While laser hair removal often is advertised as being permanent, some hair may grow back after the treatment. However, six to eight treatments produces a definite reduction in hair, and further treatments for regrowth are likely only needed every six to 12 months. Laser hair removal kills individual hair follicles but only works on hair that is treated at the right stage in its growth.
Some people find that laser hair removal does permanently remove hair, while others experience regrowth. Most people lose 70 to 80 percent of their hair after four to six treatments. Some people experience the regrowth of hairs which were not in the growth stage of their cycle during the laser treatment.
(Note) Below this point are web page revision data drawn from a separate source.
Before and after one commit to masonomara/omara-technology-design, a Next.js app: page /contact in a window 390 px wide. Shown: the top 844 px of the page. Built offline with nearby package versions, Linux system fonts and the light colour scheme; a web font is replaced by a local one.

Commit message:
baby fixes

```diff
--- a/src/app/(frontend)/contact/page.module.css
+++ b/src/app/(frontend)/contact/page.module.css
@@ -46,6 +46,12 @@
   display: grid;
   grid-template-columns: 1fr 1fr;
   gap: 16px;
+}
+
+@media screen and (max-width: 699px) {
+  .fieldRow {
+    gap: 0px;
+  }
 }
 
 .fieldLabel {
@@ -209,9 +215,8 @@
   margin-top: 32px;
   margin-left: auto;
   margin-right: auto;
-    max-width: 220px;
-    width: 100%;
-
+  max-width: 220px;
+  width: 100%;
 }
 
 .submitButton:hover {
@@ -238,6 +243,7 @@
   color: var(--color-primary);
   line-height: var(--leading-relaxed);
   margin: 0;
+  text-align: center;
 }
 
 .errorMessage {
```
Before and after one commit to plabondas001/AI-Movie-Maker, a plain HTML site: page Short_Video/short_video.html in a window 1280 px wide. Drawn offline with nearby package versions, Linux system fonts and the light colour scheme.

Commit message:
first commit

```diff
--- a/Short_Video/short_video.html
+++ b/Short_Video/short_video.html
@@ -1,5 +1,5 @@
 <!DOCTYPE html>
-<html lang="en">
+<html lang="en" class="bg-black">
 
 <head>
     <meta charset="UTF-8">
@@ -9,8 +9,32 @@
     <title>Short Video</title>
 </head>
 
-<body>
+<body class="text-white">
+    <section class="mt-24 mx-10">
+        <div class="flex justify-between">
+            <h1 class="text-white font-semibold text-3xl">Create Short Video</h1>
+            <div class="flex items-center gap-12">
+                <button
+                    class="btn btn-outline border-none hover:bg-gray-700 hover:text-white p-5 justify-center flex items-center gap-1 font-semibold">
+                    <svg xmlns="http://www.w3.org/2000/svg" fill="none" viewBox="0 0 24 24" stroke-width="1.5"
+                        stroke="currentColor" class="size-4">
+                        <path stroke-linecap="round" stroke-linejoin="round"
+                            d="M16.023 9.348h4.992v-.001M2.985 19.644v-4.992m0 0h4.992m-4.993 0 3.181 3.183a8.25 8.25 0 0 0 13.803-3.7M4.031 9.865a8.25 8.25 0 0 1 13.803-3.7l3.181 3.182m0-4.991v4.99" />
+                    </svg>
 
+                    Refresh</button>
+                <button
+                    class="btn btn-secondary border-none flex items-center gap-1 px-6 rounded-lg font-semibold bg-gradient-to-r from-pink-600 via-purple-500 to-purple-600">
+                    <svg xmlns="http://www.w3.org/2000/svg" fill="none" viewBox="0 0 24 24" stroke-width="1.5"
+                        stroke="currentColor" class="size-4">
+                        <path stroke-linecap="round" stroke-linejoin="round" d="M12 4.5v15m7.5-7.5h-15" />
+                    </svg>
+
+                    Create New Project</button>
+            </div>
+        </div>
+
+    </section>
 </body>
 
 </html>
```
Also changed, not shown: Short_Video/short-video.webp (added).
Spot treatments can sometimes remove these rogue hairs.
Laser hair removal works best on dark hair growing on light skin. It breaks down the hair's melanin, which is the element which causes color in the skin and hair. The U.S. Food and Drug Administration has approved laser hair treatment for hair removal.
Most people find laser hair removal hurts slightly, with a sensation like that of having a rubber band snapped on the skin. Those undergoing treatment can use a numbing cream or spray or take a painkiller in advance.